Even not getting to play on the road might be a disadvantage. The Lakers were the best road team in the NBA this season at 27-9, including a 14-game winning streak at one point. One of the reasons is that they often enjoy major support on the road because of their large fanbase.
LeBron James is one of the greatest road playoff performers in league history. From 2010 to 2018, James won at least one road game in 25 consecutive playoff series, the longest such streak. He won two road Game 7s in that span, the rarest of away victories, and often talked about how playing on the road in the postseason would bring out the best in him.
“I just like the adversity of the road,” James said during the 2017 playoffs. “I love playing out on the road more than I love playing at home. It’s just a weird thing. I love the adversity, I love the ‘Tonight is not the night’ LeBron slogans. I love the ‘You’re overrated’ and all those things. I like all that. I don’t know, man. It’s the bunker mentality of knowing it’s 15 guys plus the coaching staff and whoever there that’s traveled with us against the whole state and the whole city.”
The loss of this type of edge is what James has described several times while going through the restart. He has admitted to struggling to get into the needed mentality and how unusual the environment has been in Florida. Playing without fans, friendly or rival, is something he has fed off for nearly two decades.
Winning a championship typically means having to overcome significant adversity, even for the best teams. But for this particular scenario, the Lakers are going to have to manage extra hurdles.

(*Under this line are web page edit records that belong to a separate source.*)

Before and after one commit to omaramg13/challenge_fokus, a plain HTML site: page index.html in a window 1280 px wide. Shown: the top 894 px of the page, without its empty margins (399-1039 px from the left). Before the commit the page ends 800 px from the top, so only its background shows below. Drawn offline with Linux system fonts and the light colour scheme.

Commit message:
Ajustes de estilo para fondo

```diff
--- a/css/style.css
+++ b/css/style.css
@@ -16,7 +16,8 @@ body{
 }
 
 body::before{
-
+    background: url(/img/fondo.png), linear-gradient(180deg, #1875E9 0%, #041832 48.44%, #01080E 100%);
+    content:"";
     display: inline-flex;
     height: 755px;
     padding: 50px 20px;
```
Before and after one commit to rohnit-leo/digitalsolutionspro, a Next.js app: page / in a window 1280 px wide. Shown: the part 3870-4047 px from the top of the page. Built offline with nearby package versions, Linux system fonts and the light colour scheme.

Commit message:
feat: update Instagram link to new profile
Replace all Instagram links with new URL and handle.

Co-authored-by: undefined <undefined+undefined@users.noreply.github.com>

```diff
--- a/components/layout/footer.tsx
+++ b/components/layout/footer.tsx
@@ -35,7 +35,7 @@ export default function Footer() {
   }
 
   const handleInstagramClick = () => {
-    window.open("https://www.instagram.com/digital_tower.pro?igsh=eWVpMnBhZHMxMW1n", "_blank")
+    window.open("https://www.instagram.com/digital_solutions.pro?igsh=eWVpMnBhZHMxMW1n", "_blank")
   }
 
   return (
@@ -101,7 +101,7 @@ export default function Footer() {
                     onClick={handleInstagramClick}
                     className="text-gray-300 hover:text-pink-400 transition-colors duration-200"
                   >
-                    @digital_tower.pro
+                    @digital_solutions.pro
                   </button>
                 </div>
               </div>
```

“It’s a totally different situation than any other situation I’ve been in in my career,” James said earlier this month. “I have zero experience with having the No. 1 seed inside of a bubble … so this is all a learning experience for all of us.”